Caution: before reading this piece please know that it is just thinking on paper. The objective is to plant the seed of an idea in the head of folks who are capable of making the equipment to make it all happen.
Reality forces us to think in the moment. The natural human tendency is to think that current conditions are the norm. But, the reality with weather and farming is that the only certainty about the future is uncertainty.
In many parts of Manitoba and Saskatchewan we have now had five “irrigation” years in a row. In recent years my Dundurn neighbours that irrigate from Blackstrap Lake have mostly moved the pivots to farm under.
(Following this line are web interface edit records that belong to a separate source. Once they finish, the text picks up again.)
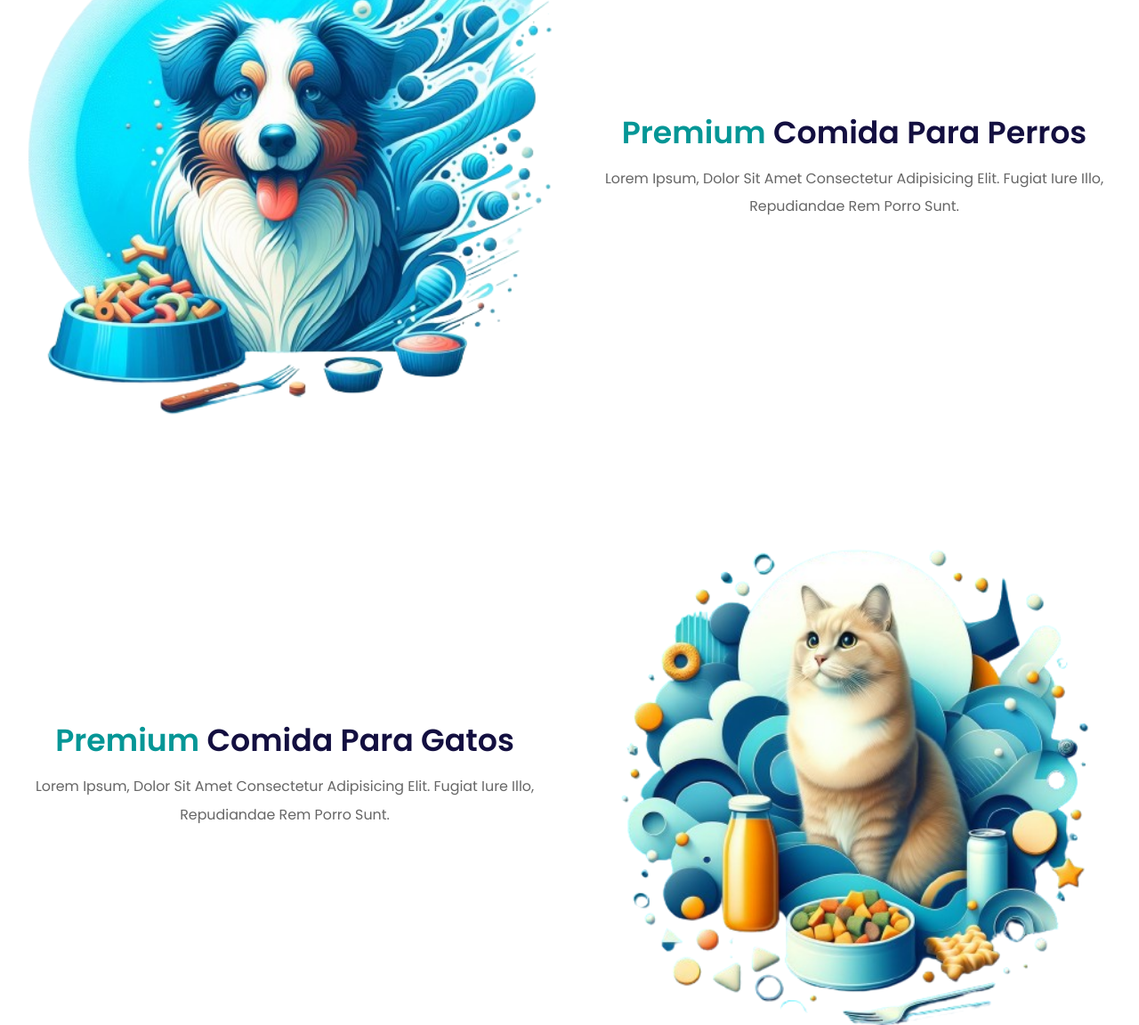
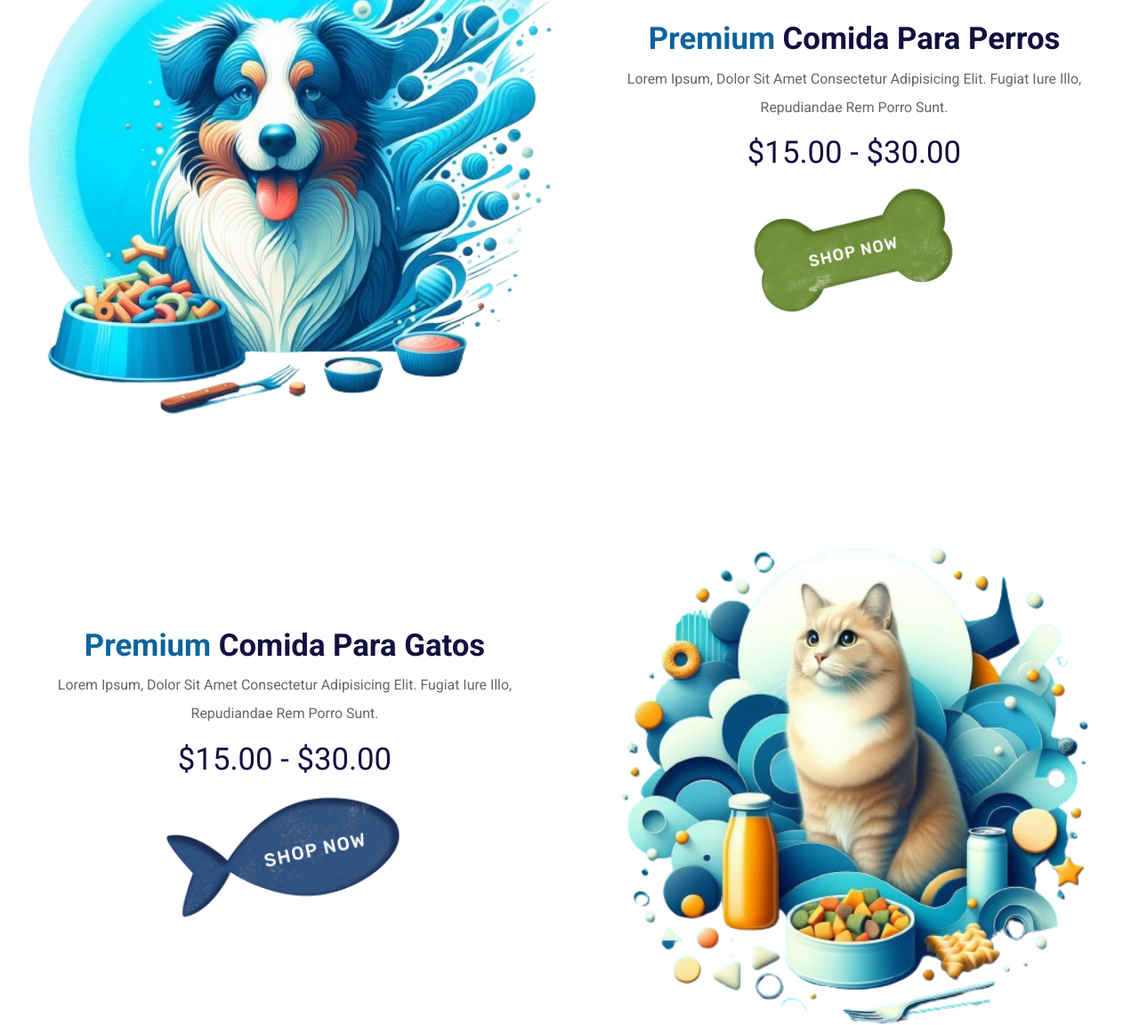
Before and after one commit to Angel-Lizarzado/PetShop-Immune, a plain HTML site: page index.html in a window 1280 px wide. Shown: the part 951-2103 px from the top of the page at 89% size. Drawn offline with Linux system fonts and the light colour scheme.

Commit message:
Subiendo animaciones y añadiendo comentarios al html para mejorar la ubicacion

```diff
--- a/css/styles.css
+++ b/css/styles.css
@@ -1,7 +1,7 @@
-@import url("https://fonts.googleapis.com/css2?family=Poppins:wght@100;300;400;500;600&display=swap");
+@import url("https://fonts.googleapis.com/css2?family=Roboto:ital,wght@0,100;0,300;0,400;0,500;0,700;0,900;1,100;1,300;1,400;1,500;1,700;1,900&display=swap");
 
 * {
-    font-family: 'Poppins', sans-serif;
+    font-family: 'Roboto', sans-serif;
     margin: 0;
     padding: 0;
     -webkit-box-sizing: border-box;
@@ -351,7 +351,7 @@ section {
 
 .dog-food .content h3 span,
 .cat-food .content h3 span {
-    color: rgb(4, 150, 150);
+    color: #0c639c;
 }
 
 .dog-food .content p,
@@ -362,7 +362,29 @@ section {
     font-size: 1.6rem;
 }
 
+.dog-food .content .amount,
+.cat-food .content .amount {
+    font-size: 3.5rem;
+    color: #130f40;
+    padding: .5rem 0;
+}
 
+.dog-food .content a img,
+.cat-food .content a img {
+    height: 15rem;
+    margin-top: 1rem;
+}
+
+.dog-food .content a:hover img,
+.cat-food .content a:hover img {
+    -webkit-transform: rotate(15deg);
+    transform: rotate(15deg);
+}
+
+.cat-food {
+    -ms-flex-wrap: wrap-reverse;
+    flex-wrap: wrap-reverse;
+}
 
 
 
@@ -442,6 +464,7 @@ section {
 .shop .box-container .box .content .amount {
     font-size: 2rem;
     color: rgb(4, 150, 150);
+
 }
 
 .services .box-container {
@@ -450,6 +473,7 @@ section {
     -ms-grid-columns: (minmax(30rem, 1fr))[auto-fit];
     grid-template-columns: repeat(auto-fit, minmax(30rem, 1fr));
     gap: 1.5rem;
+
 }
 
 .services .box-container .box {
@@ -464,7 +488,7 @@ section {
 }
 
 .services .box-container .box:hover {
-    border-radius: .5rem;
+    border-radius: 2em;
 }
 
 .services .box-container .box i {
--- a/index.html
+++ b/index.html
@@ -13,7 +13,7 @@
 <body>
     <header class="header active">
         <a href="#" class="logo active"> <i class="fas fa-cat"></i> PetShop </a>
-
+        <!--================================= Navbar =================================-->
         <nav class="navbar">
             <a href="#home">Inicio</a>
             <a href="#about">Nosotros</a>
@@ -28,9 +28,10 @@
             <a href="#" class="fas fa-shopping-cart"></a>
             <div class="fas fa-user" id="login-btn"></div>
         </div>
-
+        <!--================================= Fin del Navbar =================================-->
     </header>
 
+    <!--================================= Home =================================-->
     <section class="home" id="home">
         <div class="content">
             <h3><span>Holaa!</span> Bienvenidos</h3>
@@ -40,10 +41,10 @@
         <img src="img/bottom_wave.png" class="wave" alt="" />
     </section>
 
+    <!--================================= Fin del Home =================================-->
+    <!-- ================= Seccion de comida para perros y gatos ================= -->
 
-    <!-- Seccion de comida para perros y gatos -->
-
-    <div class="dog-food">
+    <div class="dog-food" id="about">
         <div class="image">
             <img src="img/dog_food.png" alt="" />
         </div>
@@ -54,6 +55,8 @@
                 Lorem ipsum, dolor sit amet consectetur adipisicing elit. Fugiat iure
                 illo, repudiandae rem porro sunt.
             </p>
+            <div class="amount">$15.00 - $30.00</div>
+            <a href="#"> <img src="img/shop_now_dog.png" alt="" /> </a>
         </div>
     </div>
 
@@ -64,13 +67,15 @@
                 Lorem ipsum, dolor sit amet consectetur adipisicing elit. Fugiat iure
                 illo, repudiandae rem porro sunt.
             </p>
+            <div class="amount">$15.00 - $30.00</div>
+            <a href="#"> <img src="img/shop_now_cat.png" alt="" /> </a>
         </div>
 
         <div class="image">
             <img src="img/cat_food.png" alt="" />
         </div>
     </div>
-
+    <!--================================= Seccion Productos =================================-->
     <section class="shop" id="shop">
         <h1 class="heading">Nuestros <span> productos </span></h1>
 
@@ -183,6 +188,7 @@
         </div>
     </section>
 
+    <!--================================= Fin Productos =================================-->
     <section class="services" id="services">
         <h1 class="heading">Nuestros <span>Servicios</span></h1>
 
@@ -224,7 +230,7 @@
             </div>
         </div>
     </section>
-
+    <!--================================= Seccion Planes =================================-->
     <section class="plan" id="plan">
         <h1 class="heading">Escoja un <span>plan</span></h1>
 
@@ -272,7 +278,9 @@
             </div>
         </div>
     </section>
+    <!--================================= Fin planes =================================-->
 
+    <!--================================= Seccion Contacto =================================-->
     <section class="contact" id="contact">
         <div class="image">
             <img src="img/contact_img.png" alt="" />
@@ -287,7 +295,9 @@
             <input type="submit" value="Enviar mensaje" class="btn" />
         </form>
     </section>
+    <!--================================= Fin contactos =================================-->
 
+    <!--================================= Footer =================================-->
     <section class="footer">
         <img src="img/top_wave.png" alt="" />
 
@@ -303,7 +313,8 @@
             <span> @AngelLizarzado </span>
         </div>
     </section>
-
+    <script src="js/script.js"></script>
+    <!--================================= Fin del footer =================================-->
 </body>
 
 </html>
--- a/js/script.js
+++ b/js/script.js
@@ -2,5 +2,4 @@ let navbar = document.querySelector('.header .navbar');
 
 document.querySelector('#menu-btn').onclick = () => {
     navbar.classList.toggle('active');
-    loginForm.classList.remove('active');
 }
```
While many of us relish the irrigation supplied by Mother Nature, many excesses of water have also occurred. In many areas of the world excess water drains off in streams that lead to rivers that lead to big rivers that lead to an ocean. The glaciers left us with many areas with little or no external drainage. The excess simply fills the potholes (sloughs).
Sloughs that were bone dry in 2002 are now full and some overflowing. In 2002 I had zip for water in any slough on my Dundurn farm. Now on NW22-32-3W3 I estimate there is enough water sitting in sloughs to provide an inch or two of water to all of the cultivated acres. A large slough in an adjacent RM has several hundred acre feet of water. The locals suggest that the last folks to see that much water in the slough were the Indian people.
Handifacts in Henry’s Handbook of Soil and Water tell us that it takes 22,615 gallons of water to put one inch on one acre. So there is a lot of water sitting. Some of it slowly soaks in but in some sloughs with pressure underneath the water mostly sits there until it evaporates. In wet years that can take a long time.
But, we have no idea when the current wet cycle will end and dry years return. I often look at that water and wonder how we could use it to advantage when the need arises.
Farmers and irrigation equipment suppliers are an innovative lot. Portable, tractor-mounted slough pumps already exist. Big gun irrigation systems that irrigate significant areas already exist. What about marrying the two concepts to arrive at a system that could take the unwanted water from the slough and apply it to significant acres next to each slough?
Some caution would be required. Some sloughs that can appear very clean can be nearly as salty as the ocean. Many sloughs have a significant salt load that would preclude their use on a continuing irrigation basis. We assume that with extra runoff sloughs will be very fresh. Not always true. (See my Grainews article “Faith, snuff and slough water”)
The photo of the barley crop shown on this page comes from the Univerisity of Saskatchewan Goodale Farm. The well that provided the water is a flowing well. The pressure is the fundamental cause of the soil salinity.
One or two applications with that EC 3,200 S/cm water will do no harm. But, each inch of such water applies 700 pounds per acre of salts. So, if used very long the excess salts would have to be leached with excess water. In this case, and in most cases leaching is not an option so the water is not suitable for sustained irrigation. But a few inches of that water in a drought year could be a real game changer.
Such an idea would apply only to rolling land where the sloughs are deep. In flat land like Regina Plains a 50 acre slough may only have a foot or less of water — not practical to access.
Further caution: the use of slough water for crops will only be of value for a short term anyway, perhaps two years at most. After any length of drought the sloughs go dry all by themselves.
So, there you have it — a bit of thinking on paper. Maybe all a big pipe dream.